** Records for this task follows **

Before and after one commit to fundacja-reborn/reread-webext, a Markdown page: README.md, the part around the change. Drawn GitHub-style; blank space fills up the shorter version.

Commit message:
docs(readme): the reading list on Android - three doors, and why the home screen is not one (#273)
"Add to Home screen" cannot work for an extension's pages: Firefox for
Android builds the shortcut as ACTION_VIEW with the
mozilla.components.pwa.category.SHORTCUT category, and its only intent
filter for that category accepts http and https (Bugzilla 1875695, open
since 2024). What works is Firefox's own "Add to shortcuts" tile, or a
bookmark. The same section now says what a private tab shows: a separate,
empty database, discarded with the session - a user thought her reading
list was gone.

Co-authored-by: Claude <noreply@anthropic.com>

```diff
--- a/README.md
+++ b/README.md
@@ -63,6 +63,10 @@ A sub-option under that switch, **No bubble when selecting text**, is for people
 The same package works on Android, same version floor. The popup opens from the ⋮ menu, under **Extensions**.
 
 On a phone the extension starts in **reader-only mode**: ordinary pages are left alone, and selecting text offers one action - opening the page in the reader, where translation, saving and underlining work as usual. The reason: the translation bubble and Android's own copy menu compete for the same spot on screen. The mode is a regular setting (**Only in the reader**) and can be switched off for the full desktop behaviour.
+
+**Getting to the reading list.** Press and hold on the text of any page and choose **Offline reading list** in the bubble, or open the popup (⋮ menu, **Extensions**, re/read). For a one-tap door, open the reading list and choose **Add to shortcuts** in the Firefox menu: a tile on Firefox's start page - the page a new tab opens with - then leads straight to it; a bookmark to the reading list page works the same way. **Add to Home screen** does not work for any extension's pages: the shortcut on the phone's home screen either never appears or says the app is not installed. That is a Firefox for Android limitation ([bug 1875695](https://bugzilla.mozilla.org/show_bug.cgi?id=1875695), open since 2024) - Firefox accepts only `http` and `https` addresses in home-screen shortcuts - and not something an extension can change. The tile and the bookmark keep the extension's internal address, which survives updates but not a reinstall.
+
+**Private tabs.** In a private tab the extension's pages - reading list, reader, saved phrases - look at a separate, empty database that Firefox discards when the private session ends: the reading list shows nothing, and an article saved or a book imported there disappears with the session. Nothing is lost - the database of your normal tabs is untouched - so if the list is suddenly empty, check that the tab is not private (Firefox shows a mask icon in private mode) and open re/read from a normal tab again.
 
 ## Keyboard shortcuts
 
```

** End of Records for this task **

## Requirement
Could you reproduce every record exactly as written?

## Response box
Before and after one commit to fundacja-reborn/reread-webext, a Markdown page: README.md, the part around the change. Drawn GitHub-style; blank space fills up the shorter version.

Commit message:
docs(readme): the reading list on Android - three doors, and why the home screen is not one (#273)
"Add to Home screen" cannot work for an extension's pages: Firefox for
Android builds the shortcut as ACTION_VIEW with the
mozilla.components.pwa.category.SHORTCUT category, and its only intent
filter for that category accepts http and https (Bugzilla 1875695, open
since 2024). What works is Firefox's own "Add to shortcuts" tile, or a
bookmark. The same section now says what a private tab shows: a separate,
empty database, discarded with the session - a user thought her reading
list was gone.

Co-authored-by: Claude <noreply@anthropic.com>

```diff
--- a/README.md
+++ b/README.md
@@ -63,6 +63,10 @@ A sub-option under that switch, **No bubble when selecting text**, is for people
 The same package works on Android, same version floor. The popup opens from the ⋮ menu, under **Extensions**.
 
 On a phone the extension starts in **reader-only mode**: ordinary pages are left alone, and selecting text offers one action - opening the page in the reader, where translation, saving and underlining work as usual. The reason: the translation bubble and Android's own copy menu compete for the same spot on screen. The mode is a regular setting (**Only in the reader**) and can be switched off for the full desktop behaviour.
+
+**Getting to the reading list.** Press and hold on the text of any page and choose **Offline reading list** in the bubble, or open the popup (⋮ menu, **Extensions**, re/read). For a one-tap door, open the reading list and choose **Add to shortcuts** in the Firefox menu: a tile on Firefox's start page - the page a new tab opens with - then leads straight to it; a bookmark to the reading list page works the same way. **Add to Home screen** does not work for any extension's pages: the shortcut on the phone's home screen either never appears or says the app is not installed. That is a Firefox for Android limitation ([bug 1875695](https://bugzilla.mozilla.org/show_bug.cgi?id=1875695), open since 2024) - Firefox accepts only `http` and `https` addresses in home-screen shortcuts - and not something an extension can change. The tile and the bookmark keep the extension's internal address, which survives updates but not a reinstall.
+
+**Private tabs.** In a private tab the extension's pages - reading list, reader, saved phrases - look at a separate, empty database that Firefox discards when the private session ends: the reading list shows nothing, and an article saved or a book imported there disappears with the session. Nothing is lost - the database of your normal tabs is untouched - so if the list is suddenly empty, check that the tab is not private (Firefox shows a mask icon in private mode) and open re/read from a normal tab again.
 
 ## Keyboard shortcuts
 
```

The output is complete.